Work task:
An exact reproduction of all the entries is the expected answer.

Provided material:
————————
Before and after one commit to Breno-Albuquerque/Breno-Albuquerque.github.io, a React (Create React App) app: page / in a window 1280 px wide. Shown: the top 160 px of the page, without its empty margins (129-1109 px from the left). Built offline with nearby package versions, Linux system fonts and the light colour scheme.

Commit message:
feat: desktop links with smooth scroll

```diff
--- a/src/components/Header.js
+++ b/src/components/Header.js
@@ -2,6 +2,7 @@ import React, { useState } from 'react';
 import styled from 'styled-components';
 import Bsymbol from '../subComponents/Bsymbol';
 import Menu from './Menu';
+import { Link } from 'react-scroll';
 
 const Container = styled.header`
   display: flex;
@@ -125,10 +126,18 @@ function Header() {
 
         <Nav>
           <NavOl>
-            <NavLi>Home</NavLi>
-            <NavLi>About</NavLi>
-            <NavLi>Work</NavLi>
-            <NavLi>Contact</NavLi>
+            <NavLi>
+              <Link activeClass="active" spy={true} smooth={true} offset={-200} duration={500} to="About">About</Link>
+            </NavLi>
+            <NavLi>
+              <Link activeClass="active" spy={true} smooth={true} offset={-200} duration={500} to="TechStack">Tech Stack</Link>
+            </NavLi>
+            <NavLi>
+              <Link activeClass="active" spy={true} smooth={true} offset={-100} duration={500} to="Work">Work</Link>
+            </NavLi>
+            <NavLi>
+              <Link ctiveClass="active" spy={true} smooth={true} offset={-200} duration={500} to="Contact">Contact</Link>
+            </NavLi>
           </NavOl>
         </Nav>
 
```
————————
Task solution:
Before and after one commit to Breno-Albuquerque/Breno-Albuquerque.github.io, a React (Create React App) app: page / in a window 1280 px wide. Shown: the top 160 px of the page, without its empty margins (129-1109 px from the left). Built offline with nearby package versions, Linux system fonts and the light colour scheme.

Commit message:
feat: desktop links with smooth scroll

```diff
--- a/src/components/Header.js
+++ b/src/components/Header.js
@@ -2,6 +2,7 @@ import React, { useState } from 'react';
 import styled from 'styled-components';
 import Bsymbol from '../subComponents/Bsymbol';
 import Menu from './Menu';
+import { Link } from 'react-scroll';
 
 const Container = styled.header`
   display: flex;
@@ -125,10 +126,18 @@ function Header() {
 
         <Nav>
           <NavOl>
-            <NavLi>Home</NavLi>
-            <NavLi>About</NavLi>
-            <NavLi>Work</NavLi>
-            <NavLi>Contact</NavLi>
+            <NavLi>
+              <Link activeClass="active" spy={true} smooth={true} offset={-200} duration={500} to="About">About</Link>
+            </NavLi>
+            <NavLi>
+              <Link activeClass="active" spy={true} smooth={true} offset={-200} duration={500} to="TechStack">Tech Stack</Link>
+            </NavLi>
+            <NavLi>
+              <Link activeClass="active" spy={true} smooth={true} offset={-100} duration={500} to="Work">Work</Link>
+            </NavLi>
+            <NavLi>
+              <Link ctiveClass="active" spy={true} smooth={true} offset={-200} duration={500} to="Contact">Contact</Link>
+            </NavLi>
           </NavOl>
         </Nav>
 
```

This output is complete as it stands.